### Your assignment
Go through the material that comes after this and count the lines containing "Pending"; report only the count.

### Data records
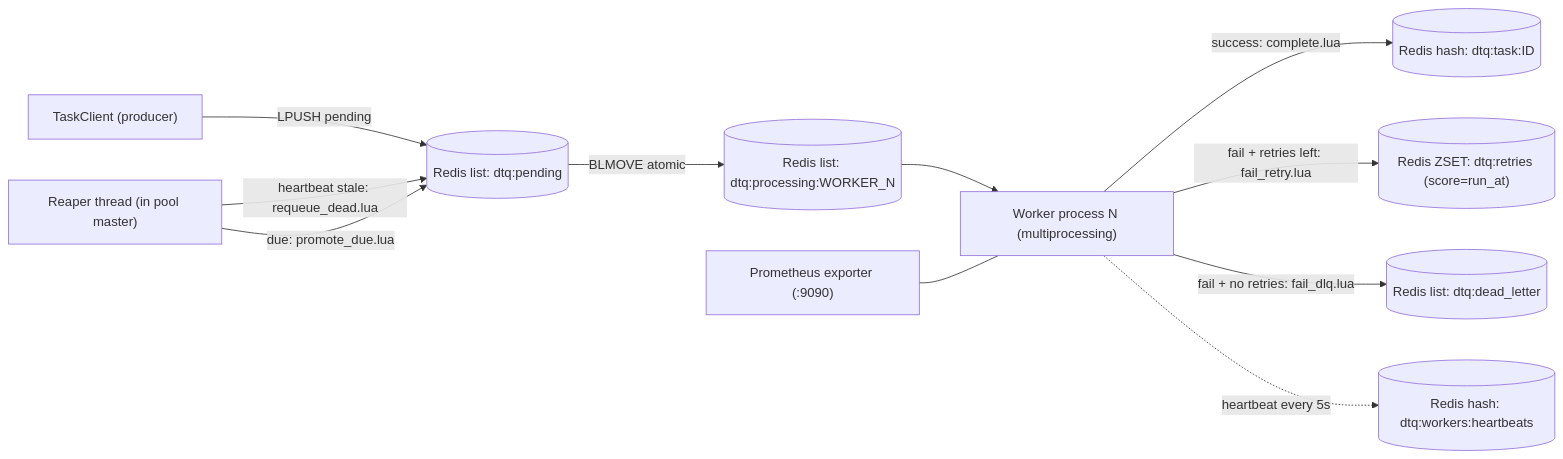
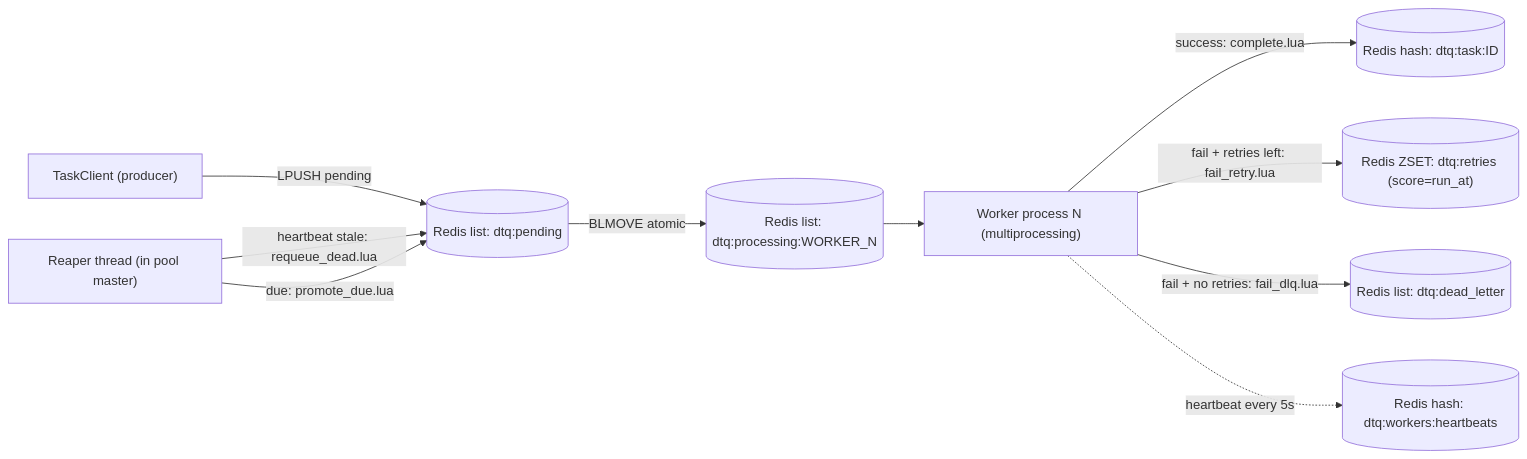
The first of 2 diagrams in README.md (NirajNamburi/distributed-task-queue), drawn with Mermaid before and after one commit. The commit also changed other lines of this file and 12 other files, not shown here.

````diff
--- a/README.md
+++ b/README.md
@@ -54,13 +51,12 @@
 ```mermaid
 flowchart LR
     Producer["TaskClient (producer)"] -->|"LPUSH pending"| Pending[("Redis list: dtq:pending")]
     Pending -->|"BLMOVE atomic"| ProcN[("Redis list: dtq:processing:WORKER_N")]
     ProcN --> Worker["Worker process N (multiprocessing)"]
     Worker -->|"success: complete.lua"| TaskHash[("Redis hash: dtq:task:ID")]
     Worker -->|"fail + retries left: fail_retry.lua"| Retries[("Redis ZSET: dtq:retries (score=run_at)")]
     Worker -->|"fail + no retries: fail_dlq.lua"| DLQ[("Redis list: dtq:dead_letter")]
     Reaper["Reaper thread (in pool master)"] -->|"heartbeat stale: requeue_dead.lua"| Pending
     Reaper -->|"due: promote_due.lua"| Pending
     Worker -.->|"heartbeat every 5s"| HB[("Redis hash: dtq:workers:heartbeats")]
-    Metrics["Prometheus exporter (:9090)"] --- Worker
 ```
````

### Exercise answer
4